The report analyzes education attainment in fifty states. Education attainment beyond high school includes technical certifications, associate degrees, bachelor degrees, graduate and professional degrees. Specifically, Montana has an overall attainment rate of 44% with a goal of 60% by 2020. The study finds that “Montana’s overall rate of educational attainment has increased by 6.4 percentage points since 2008” (http://strongernation.luminafoundation.org/report/2018/#state/MT). Yet Montana lags behind the national average of 46.9%.
The Lumina Foundation also tracks attainment levels for five racial and ethnic groups in the United States. The report focuses on groups whose members are between the ages of 25-64 and who report having earned at least an associate’s degree.
Montana falls short in education attainment for American Indians with 25.8% of American Indians attaining education beyond high school. The national average is 24%. The attainment rate for African-Americans in Montana is 28.1% (national average 30% attainment). The attainment rate for Hispanics in Montana is 35.3% (national average 21.9% attainment). For Asian and Pacific Islanders in Montana, the attainment rate is 51.5% (national average 61.7% attainment). The attainment rate for people who identify as White in Montana is 41.7% (national average 46.4% attainment).
The report also compares counties in Montana for attainment in order to help state and local leaders target where resources are most needed. This part of the study focused on people between the ages of 25-64 and have at least an associate’s degree. Yellowstone County, with a population of 158,437, has an attainment rate of 38.9%. Gallatin County, a population of 104,502, has an attainment rate of 55.2%, the highest in the state. Musselshell County, a population of 4,589, has an attainment rate of 19.8%, the lowest in the state (http://strongernation.luminafoundation.org/report/2018/#state/MT).
The report finds that although states are increasing their attainment rates, large gaps still persist especially in the attainment rates of African American, American Indian, and Hispanic groups (http://strongernation.luminafoundation.org/report/2018/#nation). The report asserts: “Because educational attainment beyond high school has become the key determinant of economic opportunity and social mobility, closing these gaps is crucial.” (http://strongernation.luminafoundation.org/report/2018/#state/MT). Given this data, Montana should invest its resources in closing the attainment gap in order to develop talent.

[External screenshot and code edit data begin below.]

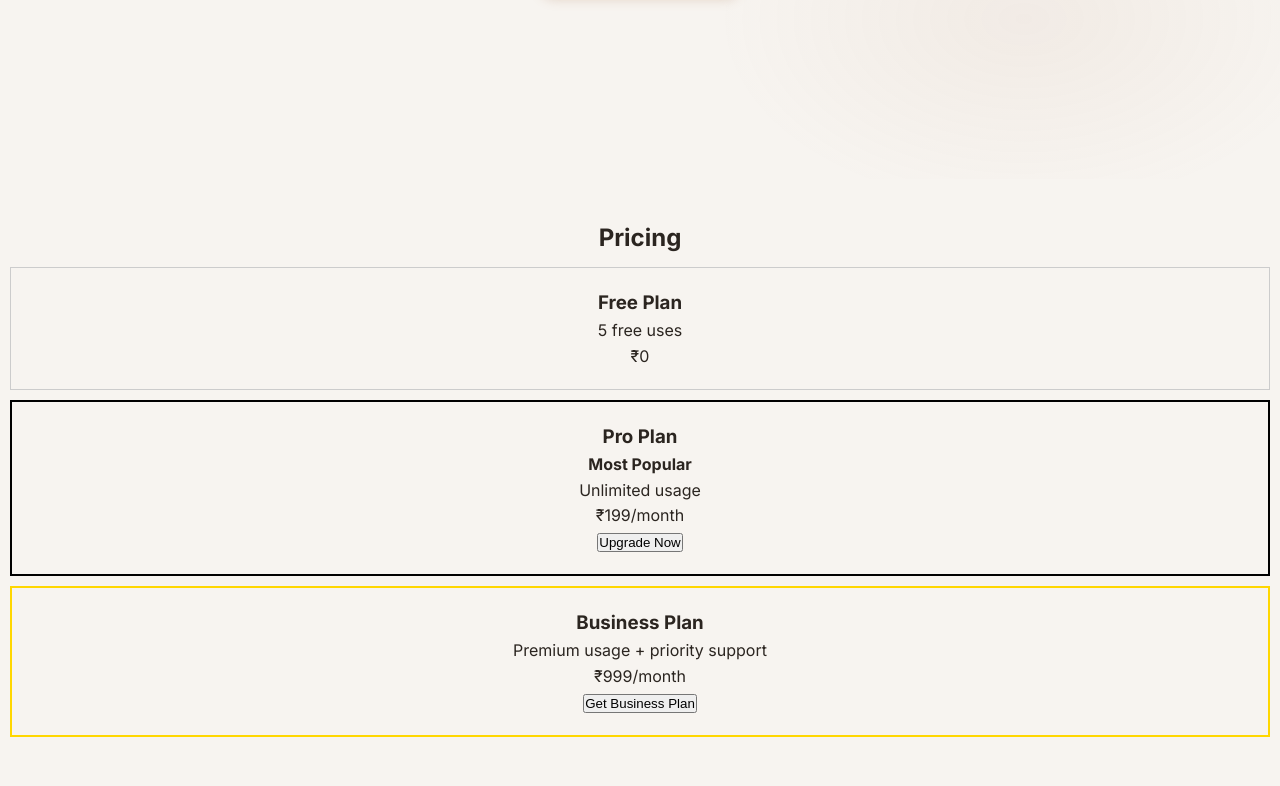
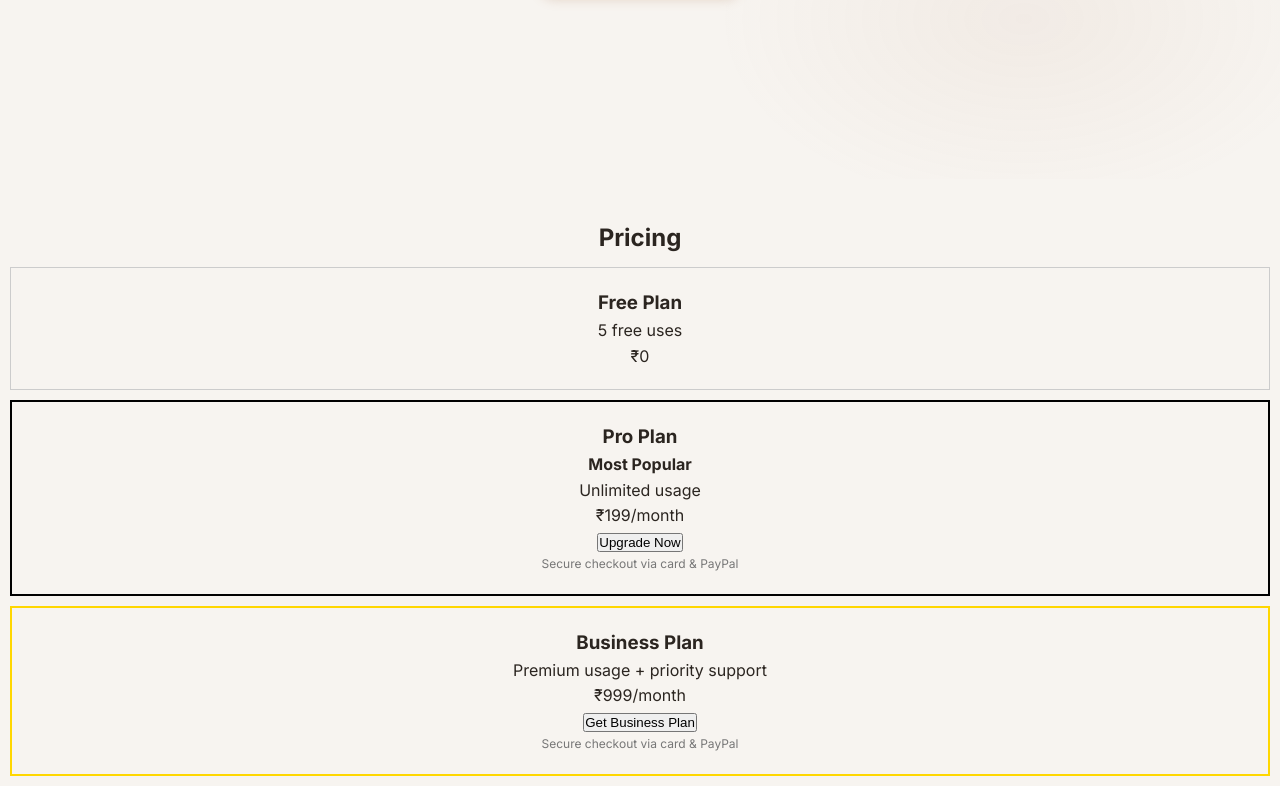
Before and after one commit to MirAli28/abc, a website: page index.html in a window 1280 px wide. Shown: the part 769-1555 px from the top of the page. Before the commit the page ends 1516 px from the top, so only its background shows below. Drawn offline with nearby package versions, Linux system fonts and the light colour scheme; a web font is replaced by a local one.

Commit message:
Update index.html

```diff
--- a/index.html
+++ b/index.html
@@ -1044,7 +1044,7 @@
 
     <button onclick="window.location.href='https://rzp.io/rzp/IC8flxrF'">
       Upgrade Now
-    </button>
+    </button><p style="font-size: 12px; color: #777;">Secure checkout via card & PayPal</p>
   </div>
 
   <div style="border:2px solid gold; padding:20px; margin:10px;">
@@ -1054,7 +1054,7 @@
 
     <button onclick="window.location.href='https://rzp.io/rzp/Abxy6rot'">
       Get Business Plan
-    </button>
+    </button><p style="font-size: 12px; color: #777;">Secure checkout via card & PayPal</p>
   </div>
 </div>
 <!-- ✅ NEW PRICING SECTION ENDS HERE -->
```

This would then enable Montanans to achieve financial stability and strengthen the state’s long-term economic potential.